By Christina Villefrance Moeller, TalesOfLeading
“Couldn’t you follow up on my leaders?” The director of a dealership asked me. At first I was stunned and thought I might have heard wrong. But he repeated himself. We were sitting in a meeting room at a car dealership. It was one of these large glass houses build shortly before the financial crisis pulled the rug away under car sales. The meeting room was at the end of a hall with several empty offices. They called the hall the death row, as the administrative people who should have been sitting there was laid off. I had invited representatives from a few dealerships and manufacturing companies to a planning meeting. The companies had all taken the first steps toward Lean.
- How would you respond?
As I hesitated for another second pulling myself together, a Lean director from a manufacturing company turned towards him and said: “That is your own job.” I regained my voice and followed up: “My role in this project is to assist you with your Lean implementation. You are responsible for your own team and their activities. It is your business and your people.” The rest of the meeting we talked about the resources in each company and planned the next step in the project.
Doctor, expert or resource
Since then the directors question has been laser cut into my memory as a reminder of being conscious about my role as a consultant. What am I? A doctor diagnosing an organization approaching me with symptoms? Then I can use my experience to guide interviews for relevant informants, make observations listening to what they talk about or drill down collections of data to come up with a cause to the symptoms. Will I then arrive at the expected diagnosis? Or was the intention rather to deliver arguments for a remedy already decided? Or will the diagnosis reveal an unpleasant truth management could have heard if they had bothered to ask (and listen) to their subordinates? By taking the role as doctor I position myself in a situation, where I risk arriving at premature conclusions and being used as an instrument in a game plan I don’t know.
I can also chose to be an expert delivering a conceptual remedy convincing my customer that it is exactly what she needs (almost) no matter what problem she present for me. Then my job turns into a sales representative eager to prove results others will have to deliver.
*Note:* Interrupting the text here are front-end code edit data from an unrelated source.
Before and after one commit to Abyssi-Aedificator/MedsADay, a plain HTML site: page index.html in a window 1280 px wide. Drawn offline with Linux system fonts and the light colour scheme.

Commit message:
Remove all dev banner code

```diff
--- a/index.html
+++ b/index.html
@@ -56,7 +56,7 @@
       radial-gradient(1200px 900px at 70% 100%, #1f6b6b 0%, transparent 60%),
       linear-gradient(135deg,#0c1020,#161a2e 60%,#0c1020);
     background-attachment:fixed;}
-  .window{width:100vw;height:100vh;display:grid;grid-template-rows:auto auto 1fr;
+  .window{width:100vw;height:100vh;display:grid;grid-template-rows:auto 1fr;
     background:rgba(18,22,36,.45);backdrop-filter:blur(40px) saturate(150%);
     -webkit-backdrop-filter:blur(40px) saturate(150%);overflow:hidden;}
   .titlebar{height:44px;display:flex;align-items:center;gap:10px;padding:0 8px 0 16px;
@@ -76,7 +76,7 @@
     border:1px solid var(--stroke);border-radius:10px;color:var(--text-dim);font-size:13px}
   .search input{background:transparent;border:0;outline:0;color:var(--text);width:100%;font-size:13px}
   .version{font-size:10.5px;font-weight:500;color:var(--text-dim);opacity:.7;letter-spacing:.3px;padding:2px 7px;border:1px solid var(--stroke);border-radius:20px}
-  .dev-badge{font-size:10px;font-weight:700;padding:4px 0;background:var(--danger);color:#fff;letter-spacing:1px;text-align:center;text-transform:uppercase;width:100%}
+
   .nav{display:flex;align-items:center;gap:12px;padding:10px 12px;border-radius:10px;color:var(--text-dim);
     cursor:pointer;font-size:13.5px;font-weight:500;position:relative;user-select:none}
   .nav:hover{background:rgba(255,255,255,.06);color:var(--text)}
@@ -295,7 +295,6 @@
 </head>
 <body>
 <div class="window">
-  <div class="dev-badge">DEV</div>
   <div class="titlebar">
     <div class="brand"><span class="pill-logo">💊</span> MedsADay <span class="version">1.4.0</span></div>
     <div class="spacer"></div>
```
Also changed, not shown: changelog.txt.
If they don’t I can just a few words about resistance to change, lack of top management support or blame company culture which we all know has nothing to do with the consultant (or his concept). Another option for me is to be a resource a project manager leading an implementation or just delivering hands to a defined task. Then my role is to do as told and not reinvent anything.
- What kind of responsibility can you delegate to a consultant?
The organization as a muscle
The relationship between the manager and a hired consultant can differ according to the way you perceive an organization. If you perceive an organization as an organism with muscles1 and you want your organization to be fit, perform, and achieve results in a competition with other muscles (organizations), then it’s obvious that you would have to do the exercises yourself. You cannot delegate training exercises to someone else. Your will also need a balanced diet. Too much food will slow you down and too little will drain out resources you need to perform. To guide you with training programs, exercises, and diet you might need a coach. A coach can observe your moves to point out possible improvements. I doubt the coach is helpful if she tell you about the results and brag about what she did to gain better results when she was in a similar situation. The consultant can also be a scout reporting back on new inventions, however, transforming these inventions to practice implies experiments within the organization.
- Have you ever tried to have an excellent coach?
Consulting as a coach
A consultant working as a coach could follow Edgar Schein’s principles from his book Process Consultation Revisited. Schein recommend consultants not to take the problems out of the hand of the managers, they are trying to help. Actually, in a Lean context people like John Shook say something similar in Managing to learn. The manager must be part of the diagnosing process. A consultant can help the manager with exercises and tools that confronts her with perspectives of the problem she wants to solve. The consultant can direct the managers attention to other methods, tools, options, or countermeasures. However, the manager will make the decision whether to take risk in using something new.
- A question to you could then be: What do you ask for when you hire a consultant?
1Gareth Morgan used different metaphors for organizations in his book Images of organization.